Why is IoT important to you?

Dementia is an international public health crisis. In the UK alone, an estimated 850,000 people are currently living with dementia, and this is expected to exceed 2 million by 2051. Technology is leaving these people behind. 

If we are able to keep people safe and independent for as long as possible, we need to ensure that are are utilising the latest advances in technology. Yet, we are still relying on outdated aids, applications and hardware solutions which are no longer fit for purpose and do not provide inclusive and accessible solutions for those living with dementia. 

We need IoT to provide a solution available to keep people safe, independent and connected, which can be customised and adapted to the needs of the individual as their illness progresses.

What has been most challenging on your Family Phone journey, and what has been your greatest success?

Fundraising remains a massive challenge as we are still pre-revenue and so options are limited. Like many other founders, we have been bootstrapped and received some very early stage help from Bethnal Green Ventures and an Innovate UK grant which has been a massive help. However, there is a huge lack of funding available for proof of concept work for start-ups, and it’s holding back some really great innovators, which is why the IoT Engine programme has been so beneficial for us. 

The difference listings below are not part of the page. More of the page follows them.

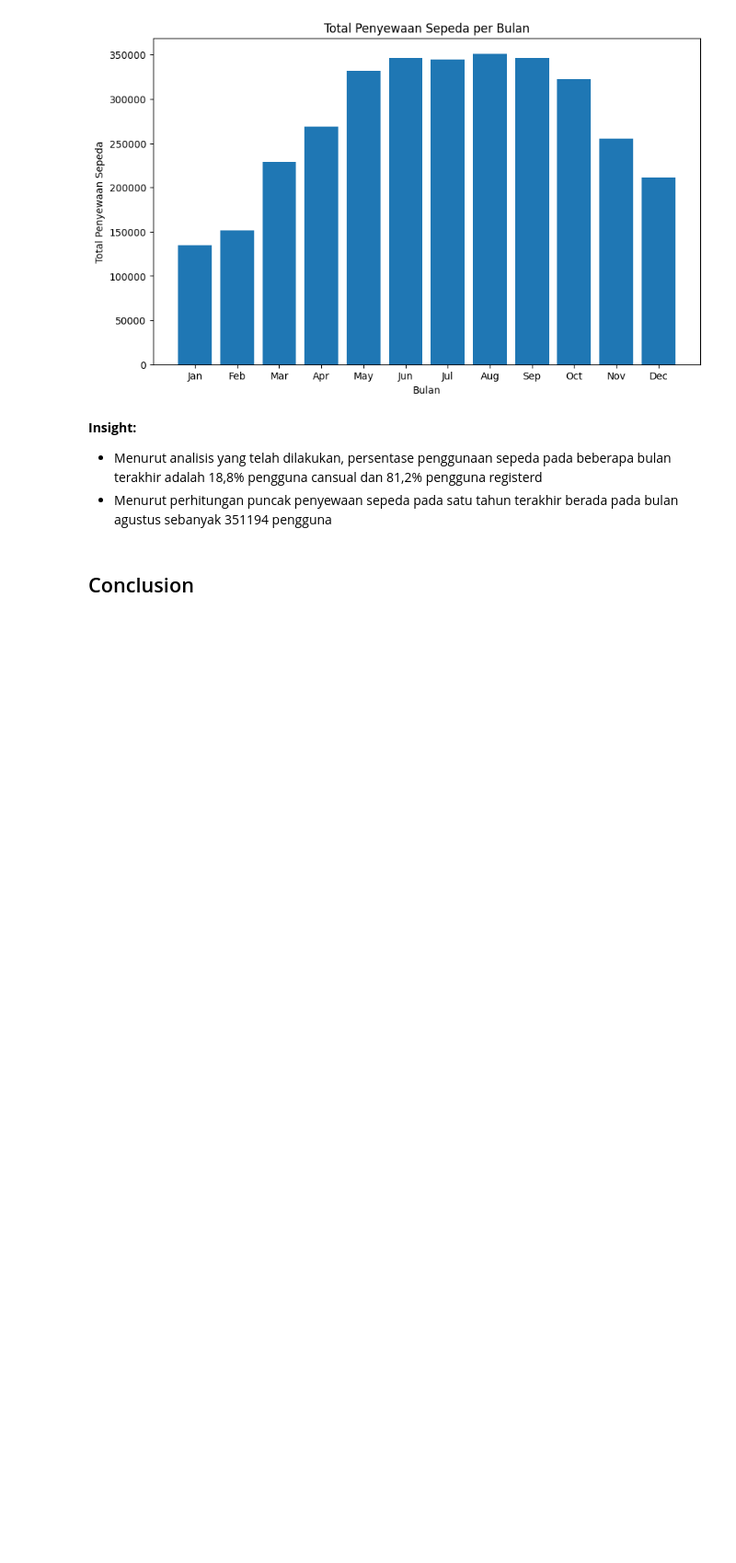
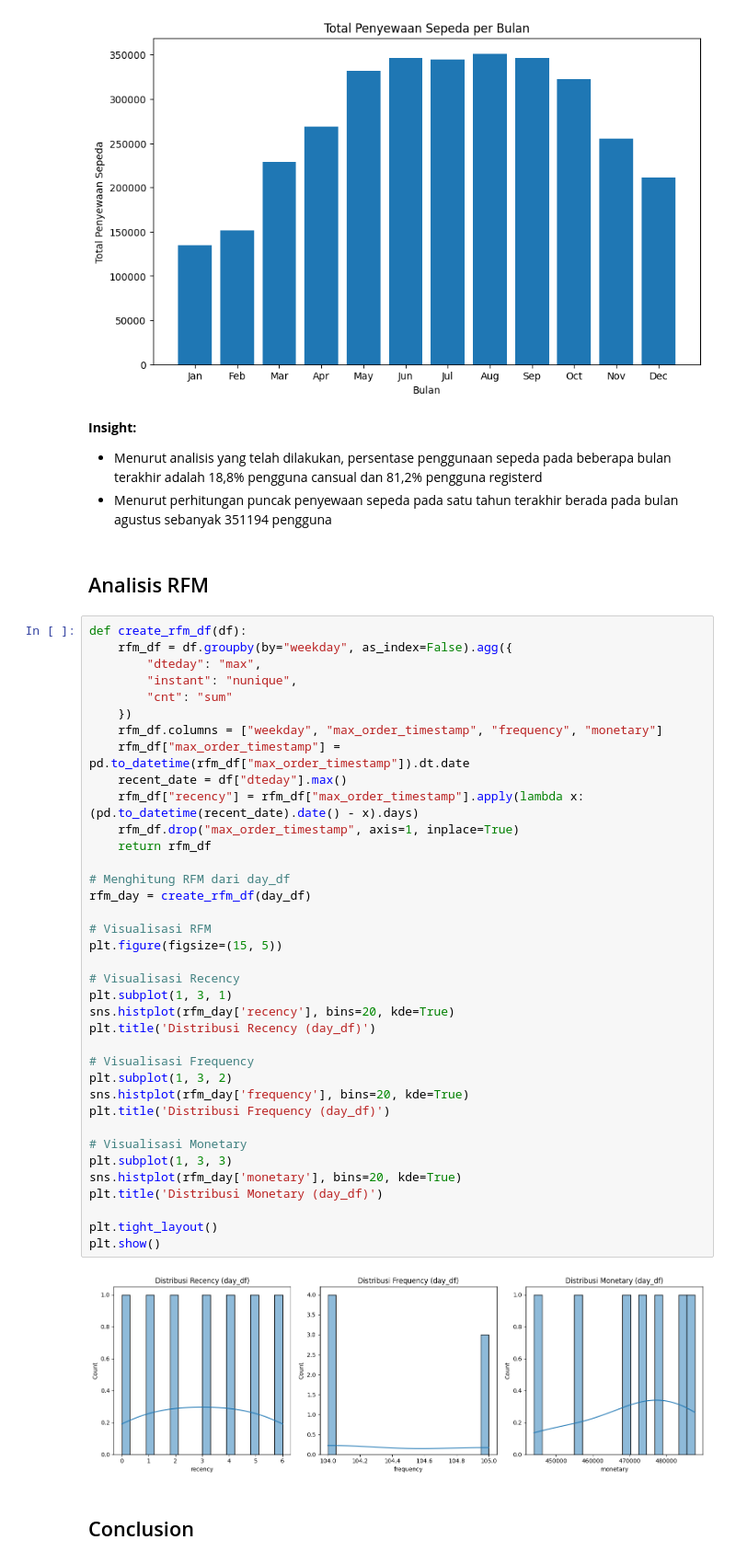
Before and after one commit to Salwazd21/Proyek-ADP-Dicoding, a Jupyter notebook: Notebook.ipynb, the cells around one changed output. Shown: that part at 92% size. Saved outputs shown, nothing was run; the diff lists cells and outputs as text; blank space fills up the shorter version.

Commit message:
Menambahkan code analisis RFM

```diff
--- a/Notebook.ipynb
+++ b/Notebook.ipynb
@@ -755,6 +755,47 @@ Bulan dengan penyewaan sepeda tertinggi adalah August dengan 351194 penyewa.
 **Insight:**
 - Menurut analisis yang telah dilakukan, persentase penggunaan sepeda pada beberapa bulan terakhir adalah 18,8% pengguna cansual dan 81,2% pengguna registerd
 - Menurut perhitungan puncak penyewaan sepeda pada satu tahun terakhir berada pada bulan agustus sebanyak 351194 pengguna
+# %% [markdown]
+## Analisis RFM
+# %%
+def create_rfm_df(df):
+    rfm_df = df.groupby(by="weekday", as_index=False).agg({
+        "dteday": "max",
+        "instant": "nunique",
+        "cnt": "sum"
+    })
+    rfm_df.columns = ["weekday", "max_order_timestamp", "frequency", "monetary"]
+    rfm_df["max_order_timestamp"] = pd.to_datetime(rfm_df["max_order_timestamp"]).dt.date
+    recent_date = df["dteday"].max()
+    rfm_df["recency"] = rfm_df["max_order_timestamp"].apply(lambda x: (pd.to_datetime(recent_date).date() - x).days)
+    rfm_df.drop("max_order_timestamp", axis=1, inplace=True)
+    return rfm_df
+
+# Menghitung RFM dari day_df
+rfm_day = create_rfm_df(day_df)
+
+# Visualisasi RFM
+plt.figure(figsize=(15, 5))
+
+# Visualisasi Recency
+plt.subplot(1, 3, 1)
+sns.histplot(rfm_day['recency'], bins=20, kde=True)
+plt.title('Distribusi Recency (day_df)')
+
+# Visualisasi Frequency
+plt.subplot(1, 3, 2)
+sns.histplot(rfm_day['frequency'], bins=20, kde=True)
+plt.title('Distribusi Frequency (day_df)')
+
+# Visualisasi Monetary
+plt.subplot(1, 3, 3)
+sns.histplot(rfm_day['monetary'], bins=20, kde=True)
+plt.title('Distribusi Monetary (day_df)')
+
+plt.tight_layout()
+plt.show()
+# %% [output]
+[figure, added]
 # %% [markdown]
 ## Conclusion
 # %% [markdown]
```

What’s next for Family Phone?

Our MVP is now live and we’re speaking to suppliers about producing the sensor so we can secure some traction with care providers. We’re currently fundraising our pre-seed and we’re actively looking for investors who can support us on our journey. Please get in touch if you’re interested! – Family Phone – Helping people living with dementia to stay connected. 

Ben White and Mike Watson, Sheffield Tribology Services

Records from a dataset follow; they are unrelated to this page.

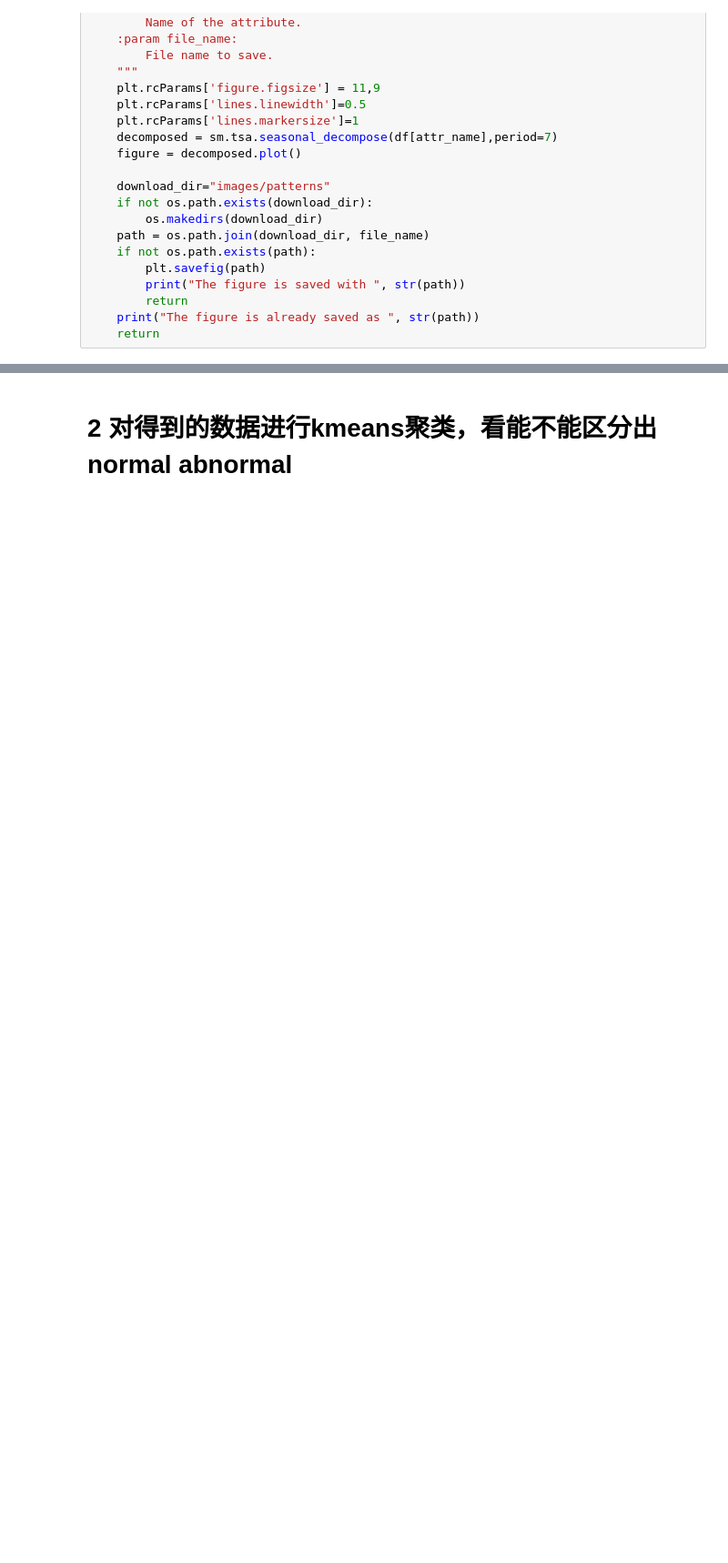
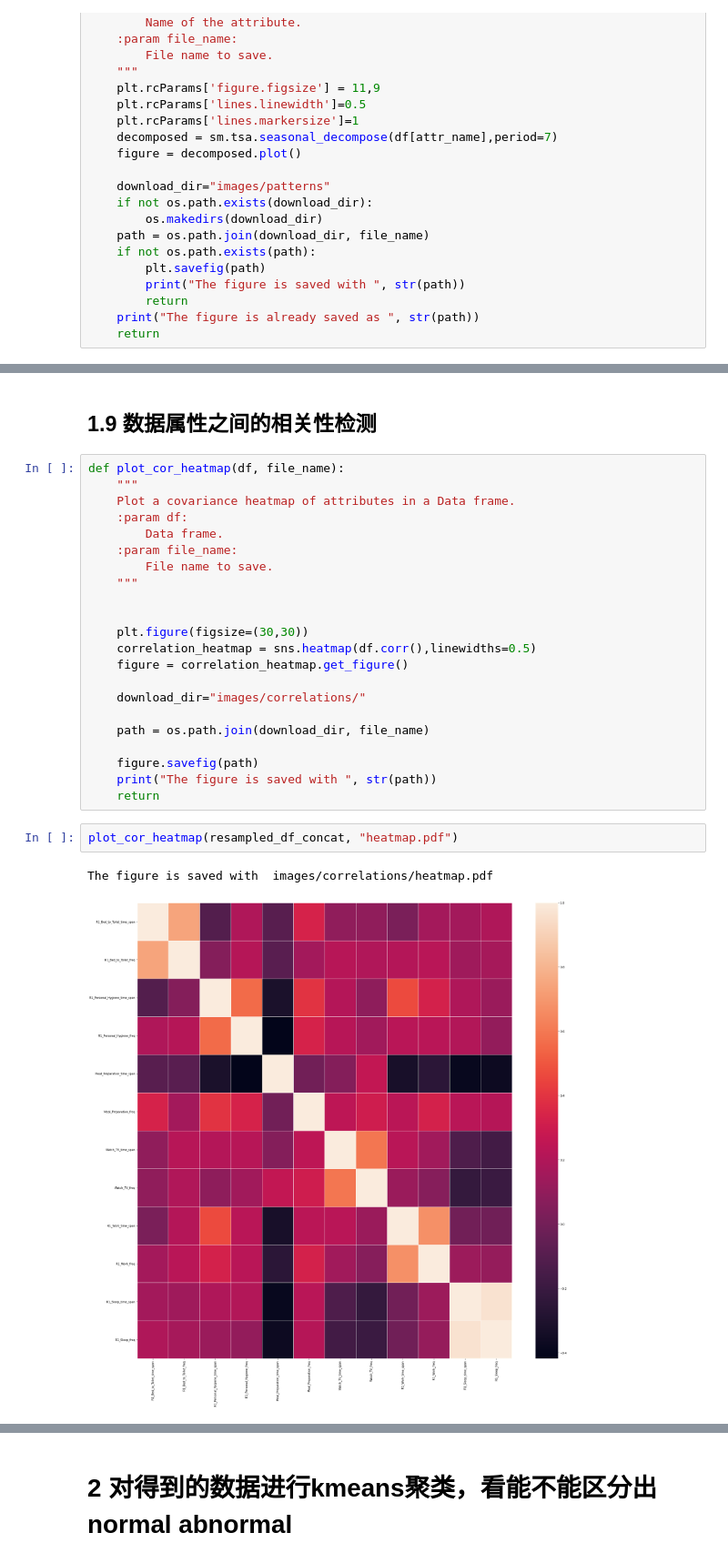
Before and after one commit to wendiganyu/IOTPhase2, a Jupyter notebook: ActivityStatisticsAndForecast.ipynb, the cells around one changed output, grey strips where cells are left out. Shown at 91% size. Drawn from its saved outputs; the diff is of its cells as text; blank space fills up the shorter version.

```diff
--- a/ActivityStatisticsAndForecast.ipynb
+++ b/ActivityStatisticsAndForecast.ipynb
@@ -630,0 +644,29 @@ The figure is saved with  images/patterns/R1_Sleep_time_span.pdf
+# %% [markdown]
+## 1.9 数据属性之间的相关性检测
+# %%
+def plot_cor_heatmap(df, file_name):
+    """
+    Plot a covariance heatmap of attributes in a Data frame.
+    :param df:
+        Data frame.
+    :param file_name:
+        File name to save.
+    """
+
+
+    plt.figure(figsize=(30,30))
+    correlation_heatmap = sns.heatmap(df.corr(),linewidths=0.5)
+    figure = correlation_heatmap.get_figure()
+
+    download_dir="images/correlations/"
+
+    path = os.path.join(download_dir, file_name)
+
+    figure.savefig(path)
+    print("The figure is saved with ", str(path))
+    return
+# %%
+plot_cor_heatmap(resampled_df_concat, "heatmap.pdf")
+# %% [output]
+The figure is saved with  images/correlations/heatmap.pdf
+[figure, added]
```
Also changed, not shown: parts of 11 cells of this notebook, 9 other files.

Ben White and Mike Watson, Sheffield Tribology Services

Ben White and Mike Watson, Sheffield Tribology Services

Ben and Mike are co-founders of Sheffield Tribology Services (STS), a start-up aiming to provide professional friction and wear testing to the rail industry 

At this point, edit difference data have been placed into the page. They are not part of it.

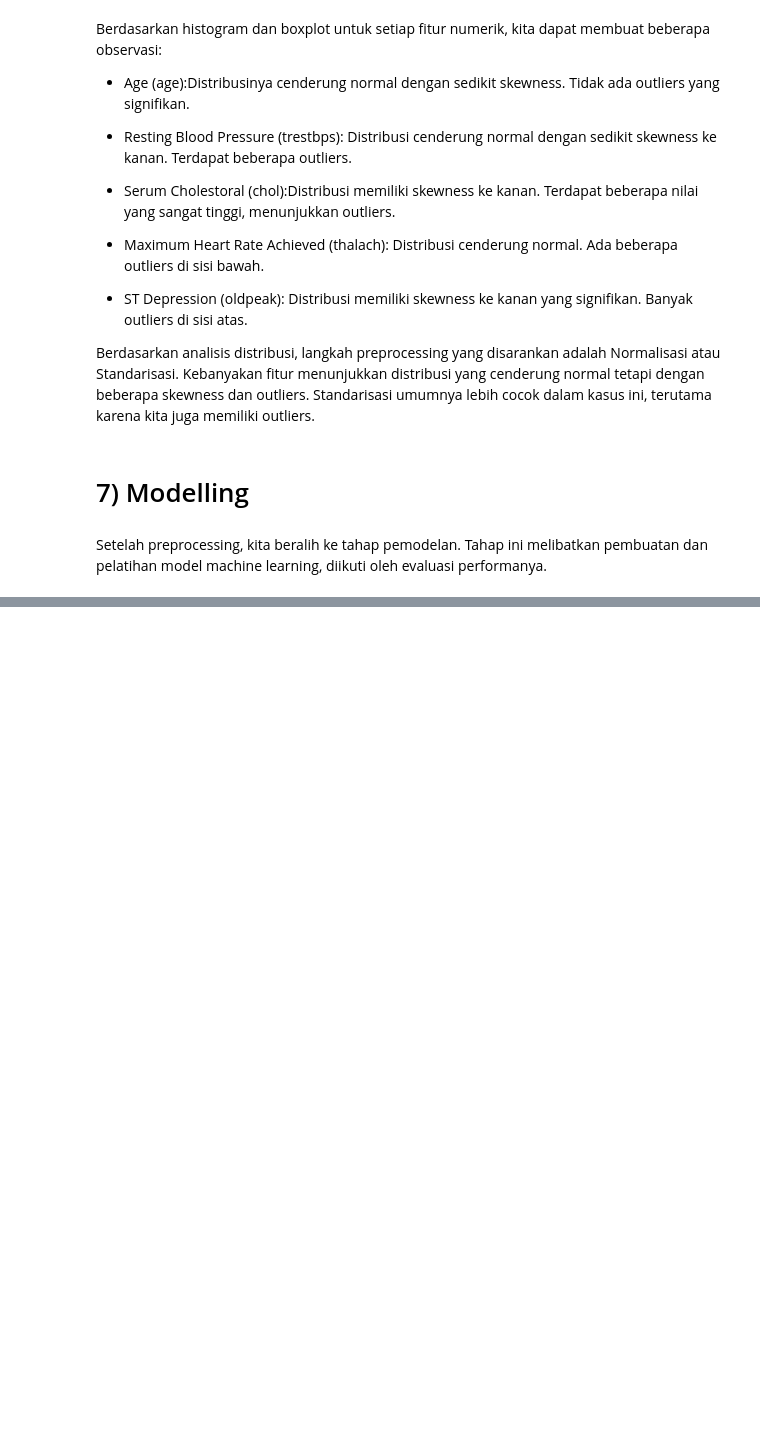
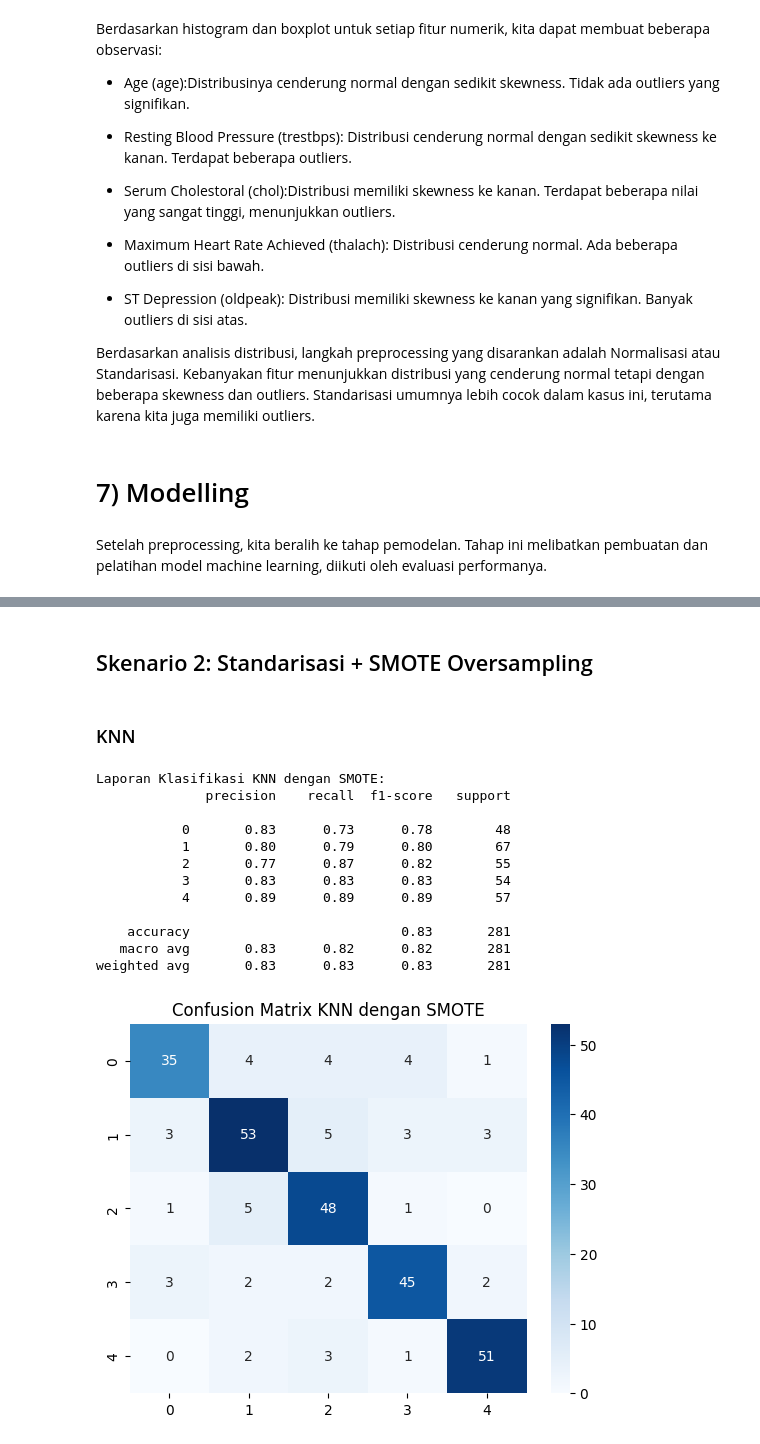
Before and after one commit to devapratama/BK-Hungarian, a Jupyter notebook: BK_Hungarian.ipynb, the cells around one changed output, grey strips where cells are left out. Saved outputs shown, nothing was run; the diff lists cells and outputs as text; code cells hidden in the pictures; blank space fills up the shorter version.

```diff
--- a/BK_Hungarian.ipynb
+++ b/BK_Hungarian.ipynb
@@ -612,0 +656,43 @@ plt.show()
+# %% [markdown]
+## Skenario 2: Standarisasi + SMOTE Oversampling
+# %%
+from imblearn.over_sampling import SMOTE
+
+# Terapkan SMOTE pada data yang sudah distandarisasi
+smote = SMOTE(random_state=42)
+X_smote, y_smote = smote.fit_resample(X_scaled, y)
+
+# Membagi data menjadi set pelatihan dan pengujian
+X_train_smote, X_test_smote, y_train_smote, y_test_smote = train_test_split(X_smote, y_smote, test_size=0.3, random_state=42)
+# %% [markdown]
+### KNN
+# %%
+# Membuat model KNN
+knn_smote = KNeighborsClassifier()
+knn_smote.fit(X_train_smote, y_train_smote)
+
+# Evaluasi model
+y_pred_knn_smote = knn_smote.predict(X_test_smote)
+accuracies['KNN_SMOTE'] = knn_smote.score(X_test_smote, y_test_smote)
+print("Laporan Klasifikasi KNN dengan SMOTE:")
+print(classification_report(y_test_smote, y_pred_knn_smote))
+
+# Plot Confusion Matrix
+cm_knn_smote = confusion_matrix(y_test_smote, y_pred_knn_smote)
+sns.heatmap(cm_knn_smote, annot=True, cmap="Blues")
+plt.title('Confusion Matrix KNN dengan SMOTE')
+plt.show()
+# %% [output]
+Laporan Klasifikasi KNN dengan SMOTE:
+              precision    recall  f1-score   support
+
+           0       0.83      0.73      0.78        48
+           1       0.80      0.79      0.80        67
+           2       0.77      0.87      0.82        55
+           3       0.83      0.83      0.83        54
+           4       0.89      0.89      0.89        57
+
+    accuracy                           0.83       281
+   macro avg       0.83      0.82      0.82       281
+weighted avg       0.83      0.83      0.83       281
+[figure, added]
```
Also changed, not shown: parts of 56 cells of this notebook.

Tell us a little bit about you and STS…

Maintaining an optimum wheel/rail friction coefficient is incredibly important to reduce delays, improve safety and prevent excessive wear. £50 million is spent on mitigating and managing low friction on UK railways each year, but inaccessible friction testing means the impact of this expenditure is hard to quantify. STS is providing professional friction and wear testing to the rail industry.

What do you hope to achieve through the IoT Engine?

Our PhDs and subsequent work for the rail industry highlighted the need for friction testing both in the laboratory and in the field. We have won the 2021 InnovateUK Young Innovators Award for our business plan, which provides mentoring and funding to help refine our design and develop STS. The IoT Engine is complimenting this by providing workshop access to start prototyping our new equipment and teaching us how we can integrate IoT, providing maximum benefit to our future customers in the rail industry.

How has the programme supported you?

Using the 3D printers in the MakerLab, we have now created a prototype for our portable tribometer (friction testing device), and Rikki has been helping us with the programming and IoT connectivity. We have also had the opportunity to attend and present at networking events, and meet other startups who are beginning to use and adopt IoT.

Throughout the last year, our ideas have progressed from a concept, to a design and now we have our first prototype and are able to collect some friction measurements!

Why is IoT important to you?

The low cost and accessible connectivity that is available through IoT is changing how data can be gathered and used. Valuable track data, which could be used to better understand and mitigate railway friction problems, frequently becomes lost or unavailable in the rail industry due to the number of organisations involved. 

IoT has the potential to provide an efficient method to transfer friction and environmental data between user groups, saving rail personnel time, reducing costs due to suboptimal friction and enhancing knowledge transfer between industry and research. 

For more information, you can contact Ben: Ben White | LinkedIn